# What to produce
Every line of the data below is to be written out again exactly.

☆ ☆ ☆ ☆ ☆

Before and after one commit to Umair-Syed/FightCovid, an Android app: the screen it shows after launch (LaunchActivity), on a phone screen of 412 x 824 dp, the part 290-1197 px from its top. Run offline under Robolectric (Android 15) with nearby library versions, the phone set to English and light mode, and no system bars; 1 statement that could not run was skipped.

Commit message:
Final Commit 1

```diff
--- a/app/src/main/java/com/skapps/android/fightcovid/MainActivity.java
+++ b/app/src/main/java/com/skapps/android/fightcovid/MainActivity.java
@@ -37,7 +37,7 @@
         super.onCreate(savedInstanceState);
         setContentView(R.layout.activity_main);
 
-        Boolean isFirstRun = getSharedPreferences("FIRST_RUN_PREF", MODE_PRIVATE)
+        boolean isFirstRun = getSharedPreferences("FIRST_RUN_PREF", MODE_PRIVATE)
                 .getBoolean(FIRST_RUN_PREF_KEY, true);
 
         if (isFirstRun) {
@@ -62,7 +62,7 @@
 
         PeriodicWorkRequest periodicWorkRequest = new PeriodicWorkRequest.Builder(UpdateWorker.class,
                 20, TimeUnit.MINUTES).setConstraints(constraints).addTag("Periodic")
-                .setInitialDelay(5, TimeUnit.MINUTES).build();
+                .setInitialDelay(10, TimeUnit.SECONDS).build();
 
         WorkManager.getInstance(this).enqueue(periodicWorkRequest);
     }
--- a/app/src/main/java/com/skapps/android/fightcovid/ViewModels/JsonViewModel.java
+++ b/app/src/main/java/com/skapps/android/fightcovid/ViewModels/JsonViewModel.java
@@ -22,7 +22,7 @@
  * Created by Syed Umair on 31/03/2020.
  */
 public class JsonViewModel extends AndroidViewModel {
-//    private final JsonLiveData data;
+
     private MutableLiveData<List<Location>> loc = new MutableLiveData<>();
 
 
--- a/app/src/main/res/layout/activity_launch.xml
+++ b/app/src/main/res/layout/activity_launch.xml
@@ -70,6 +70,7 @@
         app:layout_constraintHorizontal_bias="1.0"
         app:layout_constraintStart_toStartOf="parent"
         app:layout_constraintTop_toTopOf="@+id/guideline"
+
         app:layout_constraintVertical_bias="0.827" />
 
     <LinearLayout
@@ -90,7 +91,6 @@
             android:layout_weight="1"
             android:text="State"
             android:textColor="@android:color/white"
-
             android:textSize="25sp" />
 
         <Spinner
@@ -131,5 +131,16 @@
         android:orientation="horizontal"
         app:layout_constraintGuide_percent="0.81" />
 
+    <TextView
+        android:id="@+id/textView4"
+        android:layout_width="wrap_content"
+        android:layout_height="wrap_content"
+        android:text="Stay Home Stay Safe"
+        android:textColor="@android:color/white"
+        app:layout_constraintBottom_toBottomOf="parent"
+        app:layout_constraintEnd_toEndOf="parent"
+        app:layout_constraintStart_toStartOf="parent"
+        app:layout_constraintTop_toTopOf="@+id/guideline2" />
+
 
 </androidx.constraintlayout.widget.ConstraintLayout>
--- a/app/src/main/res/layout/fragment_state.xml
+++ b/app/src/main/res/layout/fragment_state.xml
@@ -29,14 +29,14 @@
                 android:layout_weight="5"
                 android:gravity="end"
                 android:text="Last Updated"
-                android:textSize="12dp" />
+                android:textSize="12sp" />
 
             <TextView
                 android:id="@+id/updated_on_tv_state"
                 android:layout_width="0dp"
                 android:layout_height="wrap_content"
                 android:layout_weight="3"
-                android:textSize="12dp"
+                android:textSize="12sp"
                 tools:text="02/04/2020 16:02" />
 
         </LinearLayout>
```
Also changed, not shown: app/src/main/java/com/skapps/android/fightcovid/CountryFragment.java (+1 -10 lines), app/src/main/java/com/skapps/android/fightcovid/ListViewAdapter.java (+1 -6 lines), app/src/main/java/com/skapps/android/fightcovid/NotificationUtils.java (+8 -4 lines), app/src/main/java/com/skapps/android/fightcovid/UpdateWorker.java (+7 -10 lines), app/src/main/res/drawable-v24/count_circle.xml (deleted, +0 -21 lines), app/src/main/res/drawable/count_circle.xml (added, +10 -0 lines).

☆ ☆ ☆ ☆ ☆

# Result
Before and after one commit to Umair-Syed/FightCovid, an Android app: the screen it shows after launch (LaunchActivity), on a phone screen of 412 x 824 dp, the part 290-1197 px from its top. Run offline under Robolectric (Android 15) with nearby library versions, the phone set to English and light mode, and no system bars; 1 statement that could not run was skipped.

Commit message:
Final Commit 1

```diff
--- a/app/src/main/java/com/skapps/android/fightcovid/MainActivity.java
+++ b/app/src/main/java/com/skapps/android/fightcovid/MainActivity.java
@@ -37,7 +37,7 @@
         super.onCreate(savedInstanceState);
         setContentView(R.layout.activity_main);
 
-        Boolean isFirstRun = getSharedPreferences("FIRST_RUN_PREF", MODE_PRIVATE)
+        boolean isFirstRun = getSharedPreferences("FIRST_RUN_PREF", MODE_PRIVATE)
                 .getBoolean(FIRST_RUN_PREF_KEY, true);
 
         if (isFirstRun) {
@@ -62,7 +62,7 @@
 
         PeriodicWorkRequest periodicWorkRequest = new PeriodicWorkRequest.Builder(UpdateWorker.class,
                 20, TimeUnit.MINUTES).setConstraints(constraints).addTag("Periodic")
-                .setInitialDelay(5, TimeUnit.MINUTES).build();
+                .setInitialDelay(10, TimeUnit.SECONDS).build();
 
         WorkManager.getInstance(this).enqueue(periodicWorkRequest);
     }
--- a/app/src/main/java/com/skapps/android/fightcovid/ViewModels/JsonViewModel.java
+++ b/app/src/main/java/com/skapps/android/fightcovid/ViewModels/JsonViewModel.java
@@ -22,7 +22,7 @@
  * Created by Syed Umair on 31/03/2020.
  */
 public class JsonViewModel extends AndroidViewModel {
-//    private final JsonLiveData data;
+
     private MutableLiveData<List<Location>> loc = new MutableLiveData<>();
 
 
--- a/app/src/main/res/layout/activity_launch.xml
+++ b/app/src/main/res/layout/activity_launch.xml
@@ -70,6 +70,7 @@
         app:layout_constraintHorizontal_bias="1.0"
         app:layout_constraintStart_toStartOf="parent"
         app:layout_constraintTop_toTopOf="@+id/guideline"
+
         app:layout_constraintVertical_bias="0.827" />
 
     <LinearLayout
@@ -90,7 +91,6 @@
             android:layout_weight="1"
             android:text="State"
             android:textColor="@android:color/white"
-
             android:textSize="25sp" />
 
         <Spinner
@@ -131,5 +131,16 @@
         android:orientation="horizontal"
         app:layout_constraintGuide_percent="0.81" />
 
+    <TextView
+        android:id="@+id/textView4"
+        android:layout_width="wrap_content"
+        android:layout_height="wrap_content"
+        android:text="Stay Home Stay Safe"
+        android:textColor="@android:color/white"
+        app:layout_constraintBottom_toBottomOf="parent"
+        app:layout_constraintEnd_toEndOf="parent"
+        app:layout_constraintStart_toStartOf="parent"
+        app:layout_constraintTop_toTopOf="@+id/guideline2" />
+
 
 </androidx.constraintlayout.widget.ConstraintLayout>
--- a/app/src/main/res/layout/fragment_state.xml
+++ b/app/src/main/res/layout/fragment_state.xml
@@ -29,14 +29,14 @@
                 android:layout_weight="5"
                 android:gravity="end"
                 android:text="Last Updated"
-                android:textSize="12dp" />
+                android:textSize="12sp" />
 
             <TextView
                 android:id="@+id/updated_on_tv_state"
                 android:layout_width="0dp"
                 android:layout_height="wrap_content"
                 android:layout_weight="3"
-                android:textSize="12dp"
+                android:textSize="12sp"
                 tools:text="02/04/2020 16:02" />
 
         </LinearLayout>
```
Also changed, not shown: app/src/main/java/com/skapps/android/fightcovid/CountryFragment.java (+1 -10 lines), app/src/main/java/com/skapps/android/fightcovid/ListViewAdapter.java (+1 -6 lines), app/src/main/java/com/skapps/android/fightcovid/NotificationUtils.java (+8 -4 lines), app/src/main/java/com/skapps/android/fightcovid/UpdateWorker.java (+7 -10 lines), app/src/main/res/drawable-v24/count_circle.xml (deleted, +0 -21 lines), app/src/main/res/drawable/count_circle.xml (added, +10 -0 lines).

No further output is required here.